§ What is being asked: Scan the entries that follow for the word "total", then report every line in which it appears.

§ Given data:

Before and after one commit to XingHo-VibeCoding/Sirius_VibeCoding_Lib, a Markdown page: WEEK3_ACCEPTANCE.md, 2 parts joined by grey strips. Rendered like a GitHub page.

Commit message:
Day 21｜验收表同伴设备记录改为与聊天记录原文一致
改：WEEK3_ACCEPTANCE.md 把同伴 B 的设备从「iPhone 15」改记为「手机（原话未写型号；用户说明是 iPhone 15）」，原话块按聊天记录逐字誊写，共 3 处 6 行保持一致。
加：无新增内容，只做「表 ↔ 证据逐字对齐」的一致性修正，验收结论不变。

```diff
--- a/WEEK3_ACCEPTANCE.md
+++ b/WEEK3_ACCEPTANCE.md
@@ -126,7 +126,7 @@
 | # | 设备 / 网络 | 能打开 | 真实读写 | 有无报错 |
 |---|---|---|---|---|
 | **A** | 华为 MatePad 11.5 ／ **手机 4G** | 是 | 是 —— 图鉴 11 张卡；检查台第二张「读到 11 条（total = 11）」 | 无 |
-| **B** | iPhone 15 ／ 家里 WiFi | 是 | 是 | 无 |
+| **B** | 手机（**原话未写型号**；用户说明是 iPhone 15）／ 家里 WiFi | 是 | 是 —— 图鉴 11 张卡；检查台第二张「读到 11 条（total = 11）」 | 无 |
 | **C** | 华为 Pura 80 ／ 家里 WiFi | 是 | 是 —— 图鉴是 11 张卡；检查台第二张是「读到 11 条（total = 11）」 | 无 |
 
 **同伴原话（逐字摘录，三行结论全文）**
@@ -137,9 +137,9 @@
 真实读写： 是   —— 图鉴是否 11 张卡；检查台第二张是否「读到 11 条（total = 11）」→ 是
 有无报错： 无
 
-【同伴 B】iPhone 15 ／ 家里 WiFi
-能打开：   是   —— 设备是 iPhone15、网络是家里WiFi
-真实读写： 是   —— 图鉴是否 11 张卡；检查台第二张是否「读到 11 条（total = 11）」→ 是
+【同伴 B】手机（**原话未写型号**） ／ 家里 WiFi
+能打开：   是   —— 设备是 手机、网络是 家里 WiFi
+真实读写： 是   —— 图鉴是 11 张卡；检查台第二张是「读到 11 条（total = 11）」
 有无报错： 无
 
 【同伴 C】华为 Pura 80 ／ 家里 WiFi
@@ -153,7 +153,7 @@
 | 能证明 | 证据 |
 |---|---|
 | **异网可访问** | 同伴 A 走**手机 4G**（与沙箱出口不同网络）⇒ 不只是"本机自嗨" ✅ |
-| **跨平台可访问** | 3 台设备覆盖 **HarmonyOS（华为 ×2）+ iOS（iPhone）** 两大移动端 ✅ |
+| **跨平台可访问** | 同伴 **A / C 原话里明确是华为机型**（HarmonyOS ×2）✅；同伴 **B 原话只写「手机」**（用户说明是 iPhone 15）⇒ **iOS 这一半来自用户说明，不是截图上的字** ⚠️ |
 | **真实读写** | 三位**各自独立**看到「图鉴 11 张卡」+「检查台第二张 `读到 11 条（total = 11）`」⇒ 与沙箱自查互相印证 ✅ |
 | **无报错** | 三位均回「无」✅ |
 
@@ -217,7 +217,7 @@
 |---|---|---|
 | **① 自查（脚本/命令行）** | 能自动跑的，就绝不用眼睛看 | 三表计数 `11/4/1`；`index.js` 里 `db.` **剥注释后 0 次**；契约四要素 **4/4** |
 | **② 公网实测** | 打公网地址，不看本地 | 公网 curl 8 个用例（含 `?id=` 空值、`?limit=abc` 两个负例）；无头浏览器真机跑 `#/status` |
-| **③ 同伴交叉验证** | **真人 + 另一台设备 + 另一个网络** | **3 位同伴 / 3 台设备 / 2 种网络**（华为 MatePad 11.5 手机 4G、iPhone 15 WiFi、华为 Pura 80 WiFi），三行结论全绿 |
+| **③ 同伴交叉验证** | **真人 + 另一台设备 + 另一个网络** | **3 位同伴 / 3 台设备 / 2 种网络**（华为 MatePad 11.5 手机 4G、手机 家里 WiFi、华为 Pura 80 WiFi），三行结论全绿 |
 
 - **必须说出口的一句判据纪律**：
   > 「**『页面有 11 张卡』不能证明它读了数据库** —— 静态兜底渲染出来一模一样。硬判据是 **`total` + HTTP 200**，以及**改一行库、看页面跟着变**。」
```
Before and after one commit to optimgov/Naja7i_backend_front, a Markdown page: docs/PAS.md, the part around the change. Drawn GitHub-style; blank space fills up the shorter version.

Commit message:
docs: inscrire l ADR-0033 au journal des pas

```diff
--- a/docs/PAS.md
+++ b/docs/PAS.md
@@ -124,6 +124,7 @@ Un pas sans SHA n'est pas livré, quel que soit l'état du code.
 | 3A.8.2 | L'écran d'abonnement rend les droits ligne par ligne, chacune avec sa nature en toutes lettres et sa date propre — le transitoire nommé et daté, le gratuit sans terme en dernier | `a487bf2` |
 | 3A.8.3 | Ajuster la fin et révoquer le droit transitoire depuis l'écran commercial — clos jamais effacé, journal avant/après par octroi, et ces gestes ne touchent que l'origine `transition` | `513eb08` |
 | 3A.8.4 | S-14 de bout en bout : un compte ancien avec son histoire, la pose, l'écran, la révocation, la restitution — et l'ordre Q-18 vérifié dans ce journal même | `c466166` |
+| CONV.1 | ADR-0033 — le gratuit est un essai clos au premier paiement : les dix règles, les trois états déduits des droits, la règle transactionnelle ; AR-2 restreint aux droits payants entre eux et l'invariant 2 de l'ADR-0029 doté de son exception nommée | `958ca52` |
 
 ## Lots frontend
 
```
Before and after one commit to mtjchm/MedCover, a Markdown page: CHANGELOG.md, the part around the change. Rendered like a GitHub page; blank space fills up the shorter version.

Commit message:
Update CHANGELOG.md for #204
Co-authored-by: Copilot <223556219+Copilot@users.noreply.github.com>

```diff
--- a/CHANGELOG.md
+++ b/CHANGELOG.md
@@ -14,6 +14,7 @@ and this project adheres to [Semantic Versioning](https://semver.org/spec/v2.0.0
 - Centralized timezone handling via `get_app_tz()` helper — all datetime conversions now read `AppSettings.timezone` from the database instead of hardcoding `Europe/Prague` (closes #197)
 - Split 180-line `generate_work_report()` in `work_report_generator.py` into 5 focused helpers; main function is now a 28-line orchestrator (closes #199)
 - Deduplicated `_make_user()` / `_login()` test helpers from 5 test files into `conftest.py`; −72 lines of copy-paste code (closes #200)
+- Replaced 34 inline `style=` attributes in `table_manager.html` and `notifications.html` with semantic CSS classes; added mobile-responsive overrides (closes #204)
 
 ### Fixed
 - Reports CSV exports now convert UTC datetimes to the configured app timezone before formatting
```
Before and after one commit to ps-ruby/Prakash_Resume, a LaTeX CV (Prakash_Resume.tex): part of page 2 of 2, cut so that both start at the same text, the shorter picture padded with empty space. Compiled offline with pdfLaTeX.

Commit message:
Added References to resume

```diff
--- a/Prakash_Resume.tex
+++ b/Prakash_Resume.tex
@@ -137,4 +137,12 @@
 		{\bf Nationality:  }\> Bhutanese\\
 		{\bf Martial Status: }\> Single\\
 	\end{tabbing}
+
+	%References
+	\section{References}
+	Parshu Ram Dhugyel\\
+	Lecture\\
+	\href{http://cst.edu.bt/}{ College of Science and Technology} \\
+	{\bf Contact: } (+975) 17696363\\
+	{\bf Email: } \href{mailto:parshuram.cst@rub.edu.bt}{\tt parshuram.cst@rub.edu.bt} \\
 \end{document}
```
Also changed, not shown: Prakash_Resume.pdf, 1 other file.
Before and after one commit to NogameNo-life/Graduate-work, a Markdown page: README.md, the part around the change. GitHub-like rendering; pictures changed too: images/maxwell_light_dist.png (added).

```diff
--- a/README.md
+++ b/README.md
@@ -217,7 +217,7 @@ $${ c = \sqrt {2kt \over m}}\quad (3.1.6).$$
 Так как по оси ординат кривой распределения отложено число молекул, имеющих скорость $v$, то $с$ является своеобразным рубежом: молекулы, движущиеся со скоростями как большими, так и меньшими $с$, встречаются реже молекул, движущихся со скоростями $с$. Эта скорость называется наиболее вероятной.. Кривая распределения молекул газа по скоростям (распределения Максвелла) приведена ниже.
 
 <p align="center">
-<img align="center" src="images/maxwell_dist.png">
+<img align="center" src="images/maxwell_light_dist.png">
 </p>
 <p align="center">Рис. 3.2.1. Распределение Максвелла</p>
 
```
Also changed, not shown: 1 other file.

§ Answer section:
 | **A** | 华为 MatePad 11.5 ／ **手机 4G** | 是 | 是 —— 图鉴 11 张卡；检查台第二张「读到 11 条（total = 11）」 | 无 |
+| **B** | 手机（**原话未写型号**；用户说明是 iPhone 15）／ 家里 WiFi | 是 | 是 —— 图鉴 11 张卡；检查台第二张「读到 11 条（total = 11）」 | 无 |
 | **C** | 华为 Pura 80 ／ 家里 WiFi | 是 | 是 —— 图鉴是 11 张卡；检查台第二张是「读到 11 条（total = 11）」 | 无 |
 真实读写： 是   —— 图鉴是否 11 张卡；检查台第二张是否「读到 11 条（total = 11）」→ 是
-真实读写： 是   —— 图鉴是否 11 张卡；检查台第二张是否「读到 11 条（total = 11）」→ 是
+真实读写： 是   —— 图鉴是 11 张卡；检查台第二张是「读到 11 条（total = 11）」
 | **真实读写** | 三位**各自独立**看到「图鉴 11 张卡」+「检查台第二张 `读到 11 条（total = 11）`」⇒ 与沙箱自查互相印证 ✅ |
   > 「**『页面有 11 张卡』不能证明它读了数据库** —— 静态兜底渲染出来一模一样。硬判据是 **`total` + HTTP 200**，以及**改一行库、看页面跟着变**。」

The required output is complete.